The UN refugee agency said on Tuesday it confirmed two coronavirus cases in the Azraq camp for Syrian refugees in Jordan, which is home to more than 40,000 people who have fled their country’s civil war.
They are the first infections to be detected among Syrians living in refugee camps in Jordan. The UNHCR said the two patients were transferred to quarantine facilities after testing positive late Monday, and their neighbours have been isolated as more testing is carried out.
Keep readinglist of 4 items
“It is a reminder that everyone has been affected by this epidemic, and solutions must be addressed through international solidarity and cooperation,” UNHCR said in a statement.
UNHCR spokesman Mohammad Hawari said the two patients were transferred to an isolation centre on the Dead Sea. Those who were living with them, as well as their neighbours, were moved to an “isolation zone” inside the camp, and everyone who had contact with them is being tested.
Hawari added the camp hospital has 14 beds designated for patients with COVID-19, the disease caused by the virus. But he said officials are concerned the virus could easily spread among the crowded population.
Testing has already been carried out for all individuals they were in contact with and isolation procedures implemented. We await the results and continue to closely monitor the situation. (3/3)

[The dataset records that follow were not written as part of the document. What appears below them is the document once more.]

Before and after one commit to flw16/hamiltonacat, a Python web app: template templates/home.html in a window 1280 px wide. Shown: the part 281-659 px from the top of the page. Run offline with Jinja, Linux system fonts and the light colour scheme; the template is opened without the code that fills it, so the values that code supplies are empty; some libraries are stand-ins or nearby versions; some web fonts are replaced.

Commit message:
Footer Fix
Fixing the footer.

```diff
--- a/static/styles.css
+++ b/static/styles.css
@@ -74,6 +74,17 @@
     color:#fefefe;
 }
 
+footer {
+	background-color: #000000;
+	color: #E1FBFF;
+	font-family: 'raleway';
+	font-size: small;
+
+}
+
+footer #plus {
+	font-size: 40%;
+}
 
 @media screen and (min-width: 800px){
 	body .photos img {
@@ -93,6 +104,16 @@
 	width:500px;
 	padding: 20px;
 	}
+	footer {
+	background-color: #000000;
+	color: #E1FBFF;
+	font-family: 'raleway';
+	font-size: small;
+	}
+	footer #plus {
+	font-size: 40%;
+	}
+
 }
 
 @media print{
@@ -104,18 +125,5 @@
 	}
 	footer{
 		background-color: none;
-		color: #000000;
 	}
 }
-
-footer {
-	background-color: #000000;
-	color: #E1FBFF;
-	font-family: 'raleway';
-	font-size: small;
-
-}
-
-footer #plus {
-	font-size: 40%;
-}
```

— UNHCRJordan (@UNHCRJordan) September 8, 2020
Azraq is home to about 40,000 Syrian refugees, while the larger Zaatari camp in Jordan houses around 80,000. Jordan hosts a total of more than 650,000 Syrian refugees, most of whom live outside of camps. At least four Syrian refugees living outside the camps in Jordan have tested positive, with three of them recovering.
To date, the kingdom has reported 2,478 coronavirus cases and 17 related deaths.
More than 5.5 million Syrians have fled the country since the war broke out in 2011, with most settling in neighbouring countries where they often live in close quarters and struggle to make ends meet. Coronavirus lockdowns have taken a heavy toll on the region’s economies, making it even harder for refugees to find work.
Experts and aid agencies have warned of potentially catastrophic outbreaks in the world’s refugee camps, where sanitation is often poor and social distancing is nearly impossible.
More than 70 million people worldwide have fled their homes because of war and unrest, and up to 10 million live in refugee camps and informal settlements.